PROMPT
Filter the entries for the string "normalsize". Copy each line that has it.

INFORMATION PROVIDED
= = = =

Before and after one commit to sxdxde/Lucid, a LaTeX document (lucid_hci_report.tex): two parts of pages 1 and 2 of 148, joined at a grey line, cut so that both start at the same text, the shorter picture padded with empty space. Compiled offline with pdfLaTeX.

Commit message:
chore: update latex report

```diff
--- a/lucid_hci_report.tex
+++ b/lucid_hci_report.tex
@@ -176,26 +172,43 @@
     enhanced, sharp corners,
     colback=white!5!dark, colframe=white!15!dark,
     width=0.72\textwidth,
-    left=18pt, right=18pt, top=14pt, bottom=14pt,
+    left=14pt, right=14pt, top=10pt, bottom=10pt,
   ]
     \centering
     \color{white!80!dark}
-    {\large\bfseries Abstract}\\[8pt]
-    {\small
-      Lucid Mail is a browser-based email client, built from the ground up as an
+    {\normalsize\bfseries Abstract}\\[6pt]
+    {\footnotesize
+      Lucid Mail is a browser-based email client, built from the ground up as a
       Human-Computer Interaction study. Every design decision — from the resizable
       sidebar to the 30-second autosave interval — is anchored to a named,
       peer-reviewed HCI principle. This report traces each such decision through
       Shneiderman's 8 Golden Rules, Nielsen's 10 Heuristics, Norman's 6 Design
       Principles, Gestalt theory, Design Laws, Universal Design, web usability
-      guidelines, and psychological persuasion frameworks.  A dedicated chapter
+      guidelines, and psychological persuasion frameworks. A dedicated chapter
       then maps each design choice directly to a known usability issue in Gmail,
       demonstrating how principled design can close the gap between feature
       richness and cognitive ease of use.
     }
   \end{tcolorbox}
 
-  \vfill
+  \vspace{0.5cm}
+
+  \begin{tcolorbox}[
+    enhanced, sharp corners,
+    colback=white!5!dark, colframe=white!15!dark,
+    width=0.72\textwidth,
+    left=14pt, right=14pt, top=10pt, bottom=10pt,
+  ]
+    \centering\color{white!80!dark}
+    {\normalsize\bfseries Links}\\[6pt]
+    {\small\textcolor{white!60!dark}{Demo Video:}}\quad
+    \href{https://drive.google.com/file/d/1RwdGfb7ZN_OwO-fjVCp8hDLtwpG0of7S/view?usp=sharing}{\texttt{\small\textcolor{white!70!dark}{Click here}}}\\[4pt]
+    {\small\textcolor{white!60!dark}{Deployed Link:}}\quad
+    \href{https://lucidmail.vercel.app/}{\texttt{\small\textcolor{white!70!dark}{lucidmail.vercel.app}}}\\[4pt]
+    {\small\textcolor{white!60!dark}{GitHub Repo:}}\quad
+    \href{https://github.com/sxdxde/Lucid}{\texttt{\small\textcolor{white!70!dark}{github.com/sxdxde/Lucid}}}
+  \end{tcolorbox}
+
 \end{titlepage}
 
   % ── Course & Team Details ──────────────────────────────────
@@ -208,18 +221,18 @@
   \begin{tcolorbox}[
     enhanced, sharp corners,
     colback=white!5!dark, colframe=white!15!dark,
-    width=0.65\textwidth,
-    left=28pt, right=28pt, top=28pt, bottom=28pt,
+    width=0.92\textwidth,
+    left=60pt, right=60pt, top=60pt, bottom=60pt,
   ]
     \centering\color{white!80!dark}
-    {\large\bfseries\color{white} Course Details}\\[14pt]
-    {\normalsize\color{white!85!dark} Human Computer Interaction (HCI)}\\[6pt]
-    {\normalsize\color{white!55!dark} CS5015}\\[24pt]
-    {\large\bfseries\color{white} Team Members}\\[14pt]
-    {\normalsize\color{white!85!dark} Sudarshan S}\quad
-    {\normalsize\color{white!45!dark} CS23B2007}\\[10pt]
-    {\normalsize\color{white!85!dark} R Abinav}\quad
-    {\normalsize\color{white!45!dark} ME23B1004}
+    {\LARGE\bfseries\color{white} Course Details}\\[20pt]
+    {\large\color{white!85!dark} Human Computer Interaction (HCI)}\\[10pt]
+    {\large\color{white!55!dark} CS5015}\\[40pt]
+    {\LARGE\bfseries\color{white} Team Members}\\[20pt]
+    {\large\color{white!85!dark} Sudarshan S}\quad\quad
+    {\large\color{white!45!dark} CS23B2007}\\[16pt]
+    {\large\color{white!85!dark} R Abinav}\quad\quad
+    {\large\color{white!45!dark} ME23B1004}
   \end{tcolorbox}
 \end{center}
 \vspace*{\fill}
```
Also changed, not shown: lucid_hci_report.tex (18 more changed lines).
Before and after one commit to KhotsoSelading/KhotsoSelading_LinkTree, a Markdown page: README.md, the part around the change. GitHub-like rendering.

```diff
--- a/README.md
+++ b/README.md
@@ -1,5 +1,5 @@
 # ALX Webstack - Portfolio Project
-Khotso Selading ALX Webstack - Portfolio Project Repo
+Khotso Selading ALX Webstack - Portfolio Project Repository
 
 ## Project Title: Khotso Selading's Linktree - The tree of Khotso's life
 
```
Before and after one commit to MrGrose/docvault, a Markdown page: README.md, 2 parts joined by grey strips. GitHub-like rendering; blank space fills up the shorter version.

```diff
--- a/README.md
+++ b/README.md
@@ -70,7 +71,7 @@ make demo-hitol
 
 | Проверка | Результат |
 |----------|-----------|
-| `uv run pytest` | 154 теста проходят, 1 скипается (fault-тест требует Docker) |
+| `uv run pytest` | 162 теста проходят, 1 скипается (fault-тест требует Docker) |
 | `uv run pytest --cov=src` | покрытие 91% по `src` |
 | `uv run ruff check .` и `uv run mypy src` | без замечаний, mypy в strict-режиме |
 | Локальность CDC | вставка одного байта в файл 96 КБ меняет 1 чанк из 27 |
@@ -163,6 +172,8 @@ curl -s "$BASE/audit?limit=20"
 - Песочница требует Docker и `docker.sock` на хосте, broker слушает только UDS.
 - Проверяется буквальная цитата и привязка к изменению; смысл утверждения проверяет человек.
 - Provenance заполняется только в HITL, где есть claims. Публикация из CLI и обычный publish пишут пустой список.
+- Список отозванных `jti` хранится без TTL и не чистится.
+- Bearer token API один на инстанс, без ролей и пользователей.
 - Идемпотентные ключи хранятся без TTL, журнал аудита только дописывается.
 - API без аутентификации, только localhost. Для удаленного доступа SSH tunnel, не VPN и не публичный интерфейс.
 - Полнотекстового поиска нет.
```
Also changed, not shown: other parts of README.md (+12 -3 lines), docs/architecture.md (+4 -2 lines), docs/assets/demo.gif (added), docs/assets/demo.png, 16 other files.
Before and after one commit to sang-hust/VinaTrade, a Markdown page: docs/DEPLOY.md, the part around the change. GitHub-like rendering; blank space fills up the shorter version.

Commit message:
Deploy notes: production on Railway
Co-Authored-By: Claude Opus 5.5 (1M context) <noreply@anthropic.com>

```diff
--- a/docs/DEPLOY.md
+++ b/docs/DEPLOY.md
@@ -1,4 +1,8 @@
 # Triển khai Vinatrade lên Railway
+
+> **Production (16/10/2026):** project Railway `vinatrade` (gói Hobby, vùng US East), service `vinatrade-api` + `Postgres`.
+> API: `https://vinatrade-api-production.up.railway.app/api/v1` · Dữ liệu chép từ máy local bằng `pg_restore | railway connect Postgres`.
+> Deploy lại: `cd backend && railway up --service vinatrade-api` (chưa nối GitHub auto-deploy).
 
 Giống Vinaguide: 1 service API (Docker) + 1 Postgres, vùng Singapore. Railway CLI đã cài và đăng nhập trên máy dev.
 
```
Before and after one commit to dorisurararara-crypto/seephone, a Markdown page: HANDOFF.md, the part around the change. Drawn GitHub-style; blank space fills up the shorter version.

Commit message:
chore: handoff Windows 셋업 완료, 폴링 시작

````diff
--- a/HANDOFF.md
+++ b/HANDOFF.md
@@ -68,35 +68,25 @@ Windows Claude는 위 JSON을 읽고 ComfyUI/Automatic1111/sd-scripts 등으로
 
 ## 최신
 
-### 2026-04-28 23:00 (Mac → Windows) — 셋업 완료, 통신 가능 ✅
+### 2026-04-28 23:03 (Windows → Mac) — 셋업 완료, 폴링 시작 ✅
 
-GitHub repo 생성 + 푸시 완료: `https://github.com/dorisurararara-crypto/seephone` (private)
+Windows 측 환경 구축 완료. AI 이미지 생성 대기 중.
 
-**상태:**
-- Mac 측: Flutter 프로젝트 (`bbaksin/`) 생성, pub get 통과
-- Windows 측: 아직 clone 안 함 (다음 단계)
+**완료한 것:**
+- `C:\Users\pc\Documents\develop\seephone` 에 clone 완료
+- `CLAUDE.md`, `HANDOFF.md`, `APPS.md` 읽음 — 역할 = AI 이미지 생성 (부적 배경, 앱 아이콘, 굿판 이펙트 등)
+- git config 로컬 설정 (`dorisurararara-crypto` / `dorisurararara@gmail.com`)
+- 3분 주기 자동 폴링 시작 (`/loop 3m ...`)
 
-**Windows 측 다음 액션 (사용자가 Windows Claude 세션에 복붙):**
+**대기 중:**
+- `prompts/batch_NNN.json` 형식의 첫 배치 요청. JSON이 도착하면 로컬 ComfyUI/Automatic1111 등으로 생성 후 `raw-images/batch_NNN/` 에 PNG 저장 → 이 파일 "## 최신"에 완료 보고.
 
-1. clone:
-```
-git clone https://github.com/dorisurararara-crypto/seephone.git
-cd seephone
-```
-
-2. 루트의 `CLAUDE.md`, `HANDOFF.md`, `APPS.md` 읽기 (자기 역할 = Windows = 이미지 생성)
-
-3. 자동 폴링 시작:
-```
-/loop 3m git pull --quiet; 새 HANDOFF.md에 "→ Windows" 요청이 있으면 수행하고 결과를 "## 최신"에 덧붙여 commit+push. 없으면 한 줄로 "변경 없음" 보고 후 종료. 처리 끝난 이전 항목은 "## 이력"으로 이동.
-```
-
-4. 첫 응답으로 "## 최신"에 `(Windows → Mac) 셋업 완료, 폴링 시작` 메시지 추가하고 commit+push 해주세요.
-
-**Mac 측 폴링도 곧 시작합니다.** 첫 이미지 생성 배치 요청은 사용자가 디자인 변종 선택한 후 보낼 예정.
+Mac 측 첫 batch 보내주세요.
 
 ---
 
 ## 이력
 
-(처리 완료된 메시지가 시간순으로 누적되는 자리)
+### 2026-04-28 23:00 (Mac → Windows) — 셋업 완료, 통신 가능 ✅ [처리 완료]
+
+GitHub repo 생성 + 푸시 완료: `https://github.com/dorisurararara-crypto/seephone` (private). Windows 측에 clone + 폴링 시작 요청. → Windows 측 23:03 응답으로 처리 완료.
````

= = = =

RESPONSE TO THIS TASK
+    {\normalsize\bfseries Abstract}\\[6pt]
+    {\normalsize\bfseries Links}\\[6pt]
-    {\normalsize\color{white!85!dark} Human Computer Interaction (HCI)}\\[6pt]
-    {\normalsize\color{white!55!dark} CS5015}\\[24pt]
-    {\normalsize\color{white!85!dark} Sudarshan S}\quad
-    {\normalsize\color{white!45!dark} CS23B2007}\\[10pt]
-    {\normalsize\color{white!85!dark} R Abinav}\quad
-    {\normalsize\color{white!45!dark} ME23B1004}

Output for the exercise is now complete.